Gravity – Making a custom script to apply gravity, rather than the rigidbody components default, is a must. Something that lets you change the center of mass, and strength, gives you more control over the body’s default pose.
No Vertical Drag – Drag is very useful to help make your ragdolls less doll-like, but too much and they will look like they’re swimming in honey whenever they are falling. Make a custom script that lets you separate vertical drag from horizonal.
Check The Fall Speed! – Use the manager mentioned above, and remember to check, after major changes, that your character’s fall and horizonal movement speeds still feel right. Compare it against other objects!
String Puppet Design – I talk about this design in my main video about Active Ragdolls, but when starting out with active ragdolls, you may find it easier to take out connecting parts of the limbs, and only have a physical torso and limb ends (hands & feet) with purely visual IK driven arms and legs to join them.
My first Active ragdoll, simple design, fast to animate
While they may be a bit less physical, they are easy to set up with simple spring joints, and make for fast ragdolls to test and animate for beginners.
Inverse Kinematics – Force Impulses will work for most cases, but If you want more complex animation, techniques from procedural animation and inverse kinematics can work pretty well when applied to active ragdolls.
My moderately complex Active Ragdoll from my current game, uses IK and typical procedural animation for its more complex body balancing and stepping motions.
That’s it for now! I plan to cover all this, and more, in greater depth with a series of 1 minute videos in the future, but thought it would be good to do this basic text post in the meanwhile.

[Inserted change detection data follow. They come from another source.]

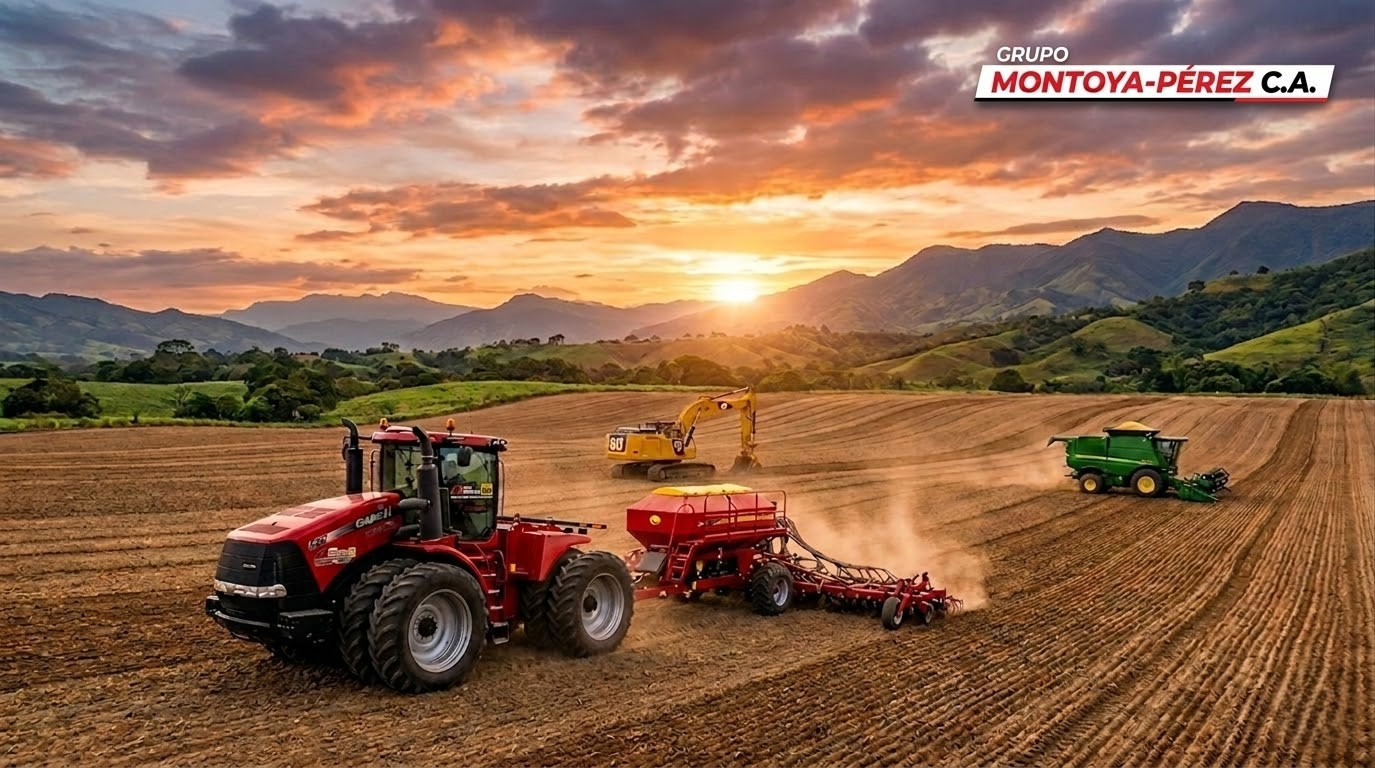
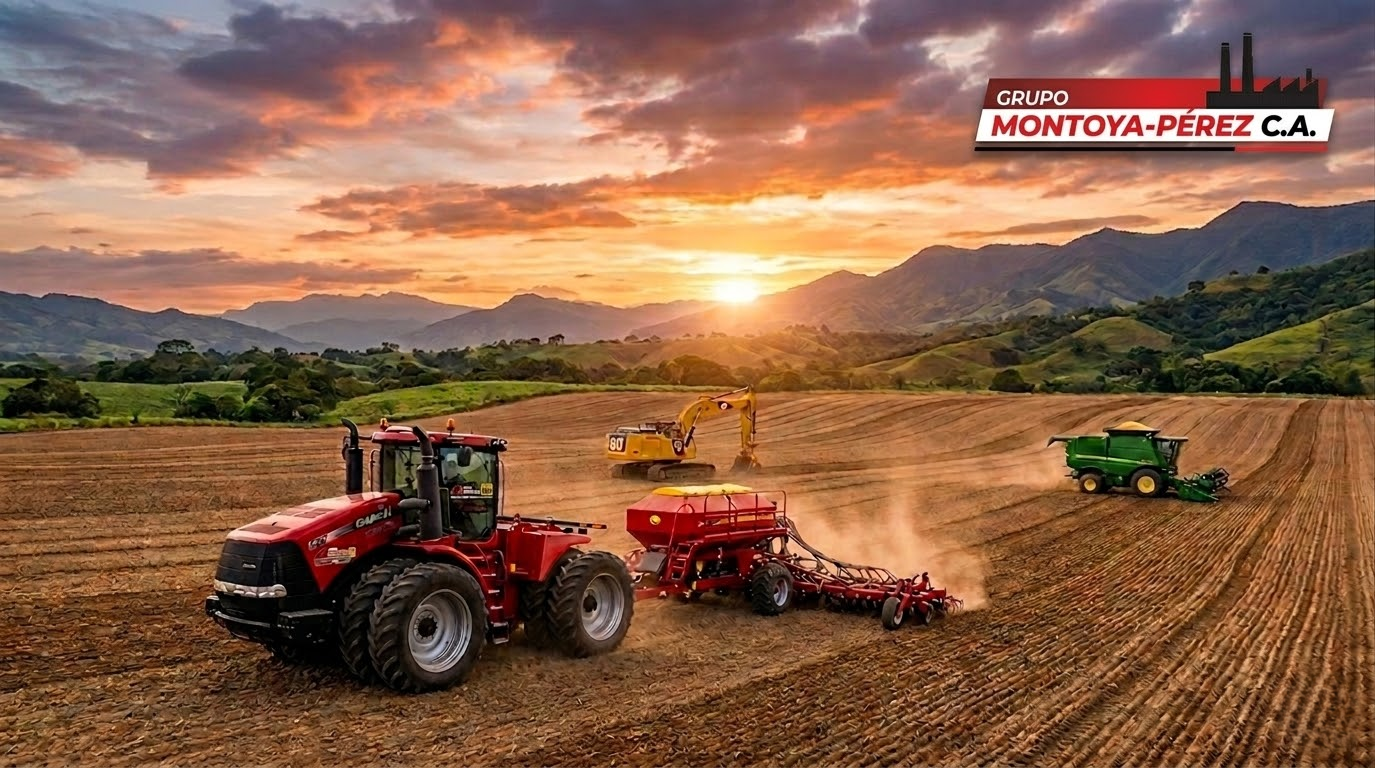
feat: añadir página de construcción y unificar menú de navegación en todas las vistas

Changed region(s): [[0.7025, 0.0312, 0.9775, 0.2188], [0.9164, 0.875, 1.0, 1.0]]

diff --git a/templates/construccion.html b/templates/construccion.html
@@ -1,7 +1,7 @@
 <!DOCTYPE HTML>
 <html lang="es">
     <head>
-        <title>Sector Agrícola - Grupo Montoya-Pérez</title>
+        <title>Sector Construcción - Grupo Montoya-Pérez</title>
         <meta charset="utf-8" />
         <meta name="viewport" content="width=device-width, initial-scale=1, user-scalable=no" />
         <link rel="icon" type="image/png" href="{{ url_for('static', path='assets/css/images/favicon.png') }}" />
@@ -26,8 +26,8 @@
 
             /* Hero Section */
             #hero {
-                background-image: url("{{ url_for('static', path='images/agricola/hero-agricola.png') }}");
-                background-size: 100% 100%;
+                background-image: url("{{ url_for('static', path='images/construccion/sector-construccion.png') }}");
+                background-size: cover;
                 background-position: center;
                 background-attachment: fixed;
                 height: 100vh;
@@ -211,51 +211,52 @@
             <!-- Hero Section -->
             <section id="hero">
                 <div class="inner">
-                    <h1>Sector Agrícola</h1>
-                    <p>EL RESPALDO QUE EL CAMPO NECESITA PARA NUNCA DETENERSE.</p>
+                    <h1>Sector Construcción</h1>
+                    <p>MÁS QUE MAQUINARIA, SOMOS EL SOPORTE QUE MUEVE TUS PROYECTOS.</p>
                 </div>
             </section>
 
             <!-- Sección Cimiento Logístico -->
             <section id="cimiento">
                 <div class="texto">
-                    <h2>El Cimiento de la Producción Agrícola</h2>
-                    <p>Una empresa de servicios de maquinaria pesada constituye el cimiento logístico del sector agrícola, donde la maquinaria es la herramienta de trabajo diario del sector, vital para la seguridad alimentaria.</p>
+                    <h2>La Columna Integral en Maquinaria Pesada</h2>
+                    <p>Grupo Montoya-Pérez C.A. es la columna integral en maquinaria pesada para el sector construcción, el cual es el motor clave para el progreso de un país.</p>
                 </div>
                 <div class="imagen">
-                    <img src="{{ url_for('static', path='images/agricola/adecuacion-tierras.png') }}" alt="Adecuación de Tierras" />
+                    <!-- He colocado una imagen de muestra para la sección, idealmente suba una imagen de obra aquí -->
+                    <img src="{{ url_for('static', path='images/construccion/sector-construccion.png') }}" alt="Maquinaria en Obra de Construcción" />
                 </div>
             </section>
 
             <!-- Sección Compromiso Montoya-Pérez -->
             <section id="compromiso">
-                <h2>Garantizamos la Continuidad en el Campo</h2>
-                <p>En este entorno, Grupo Montoya-Pérez C.A. garantiza que las labores de Adecuación de Tierras no se detengan, asegurando que la inversión del agricultor se traduzca en una producción eficiente, al ofrecer:</p>
+                <h2>Precisión y Continuidad en la Construcción</h2>
+                <p>Nosotros en Grupo Montoya-Pérez C.A. sabemos que la construcción exige precisión y continuidad. Contar con un aliado que provea no solo la venta de equipos, sino también un respaldo técnico preventivo y respuestas inmediatas, es crucial para evitar costosos retrasos en las obras.</p>
                 <div class="cards">
                     <div class="card">
-                        <h3>Equipos de Primera Calidad</h3>
-                        <p>Maquinaria robusta y confiable para todas las necesidades del campo.</p>
+                        <h3>Venta de Equipos</h3>
+                        <p>Maquinaria de alto rendimiento para satisfacer las demandas de cualquier terreno o proyecto estructural.</p>
                     </div>
                     <div class="card">
-                        <h3>Mantenimiento Preventivo</h3>
-                        <p>Servicios regulares para evitar fallos y maximizar la productividad.</p>
+                        <h3>Respaldo Técnico Preventivo</h3>
+                        <p>Planes de mantenimiento diseñados para proteger su inversión y evitar averías imprevistas.</p>
                     </div>
                     <div class="card">
-                        <h3>Repuestos Originales</h3>
-                        <p>Acceso a piezas genuinas para mantener la calidad y durabilidad.</p>
+                        <h3>Respuestas Inmediatas</h3>
+                        <p>Asistencia ágil y soluciones en campo para asegurar la continuidad y los plazos de su obra.</p>
                     </div>
                 </div>
             </section>
 
             <!-- Sección Beneficios y Rendimiento -->
             <section id="beneficios">
-                <h2>Minimice Riesgos, Maximice Rendimiento</h2>
-                <p>Se minimizan los riesgos de paradas críticas en plena temporada, permitiendo que la infraestructura del campo sea el motor que sostiene el abastecimiento nacional con máxima durabilidad y rendimiento.</p>
+                <h2>Protegiendo la Inversión de las Constructoras</h2>
+                <p>Esta sinergia garantiza que la maquinaria opere a su máximo rendimiento, protegiendo la inversión de las constructoras y asegurando la culminación exitosa de los proyectos.</p>
             </section>
 
             <!-- Llamado a la Acción -->
             <section id="cta">
-                <h3>¿Necesita maquinaria confiable para su próximo ciclo?</h3>
+                <h3>¿Necesita maquinaria confiable para su próxima obra?</h3>
                 <a href="/contacto">Solicitar Cotización</a>
             </section>
 

diff --git a/templates/index.html b/templates/index.html
@@ -29,9 +29,9 @@
                 <ul class="links">
                     <li><a href="/">Inicio</a></li>
                     <li><a href="#one">Petrolera</a></li>
-                    <li><a href="#two">Agrícola</a></li>
+                    <li><a href="/agricola">Agrícola</a></li>
                     <li><a href="#four">Infraestructura y Energía</a></li>
-                    <li><a href="#five">Construcción</a></li>
+                    <li><a href="/construccion">Construcción</a></li>
                     <li><a href="#footer">Contacto</a></li>
                 </ul>
                 <a href="#" class="close">Cerrar</a>
@@ -98,11 +98,11 @@
 
             <section id="five" class="wrapper spotlight style1">
                 <div class="inner">
-                    <a href="{{ url_for('static', path='images/construccion/sector-construccion.png') }}" class="image" target="_blank" rel="noopener noreferrer"><img
+                    <a href="/construccion" class="image"><img
                             src="{{ url_for('static', path='images/montoyaperez/sector-construccion.png') }}"
                             alt="Sector Construcción" /></a>
                     <div class="content">
-                        <h2 class="major">Sector Construcción</h2>
+                        <h2 class="major"><a href="/construccion" style="color: inherit; text-decoration: none;">Sector Construcción</a></h2>
                         <p>Soluciones integrales para obra civil e infraestructuras industriales.</p>
                     </div>
                 </div>

diff --git a/templates/contacto.html b/templates/contacto.html
@@ -31,7 +31,11 @@
                     <h2>Menú</h2>
                     <ul class="links">
                         <li><a href="/">Inicio</a></li>
-                        <li><a href="/contacto">Contacto</a></li>
+                        <li><a href="/#one">Petrolera</a></li>
+                        <li><a href="/agricola">Agrícola</a></li>
+                        <li><a href="/#four">Infraestructura y Energía</a></li>
+                        <li><a href="/construccion">Construcción</a></li>
+                        <li><a href="/#footer">Contacto</a></li>
                     </ul>
                     <a href="#" class="close">Cerrar</a>
                 </div>

diff --git a/static/assets/css/main.css b/static/assets/css/main.css
@@ -3463,7 +3463,7 @@ button:disabled,
 	-ms-transition: opacity 0.35s ease, -ms-transform 0.35s ease;
 	transition: opacity 0.35s ease, transform 0.35s ease;
 	-webkit-overflow-scrolling: touch;
-	background: #000;
+	background: rgba(0, 0, 0, 0.85);
 	border-radius: 5px;
 	display: block;
 	max-width: 100%;

diff --git a/app/main.py b/app/main.py
@@ -44,3 +44,11 @@ async def agricola(request: Request):
         "agricola.html",
         {"request": request, "phone": CONTACTO["telefono"], "email": CONTACTO["email"]},
     )
+
+# Ruta del sector construcción
+@app.get("/construccion")
+async def construccion(request: Request):
+    return templates.TemplateResponse(
+        "construccion.html",
+        {"request": request, "phone": CONTACTO["telefono"], "email": CONTACTO["email"]},
+    )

And to see my released and in progress games that use active ragdolls;
Gaggle Brains (Full Release) – https://store.steampowered.com/app/1542870/Gaggle_Brains/
Days With Dino (Alpha Demo) – https://birdmaskstudio.itch.io/days-with-dino
More Active Ragdoll updates here – https://twitter.com/BirdmaskStudio
Want to know more about active ragdolls? You can see my full comprehensive video about what they are and how they work here.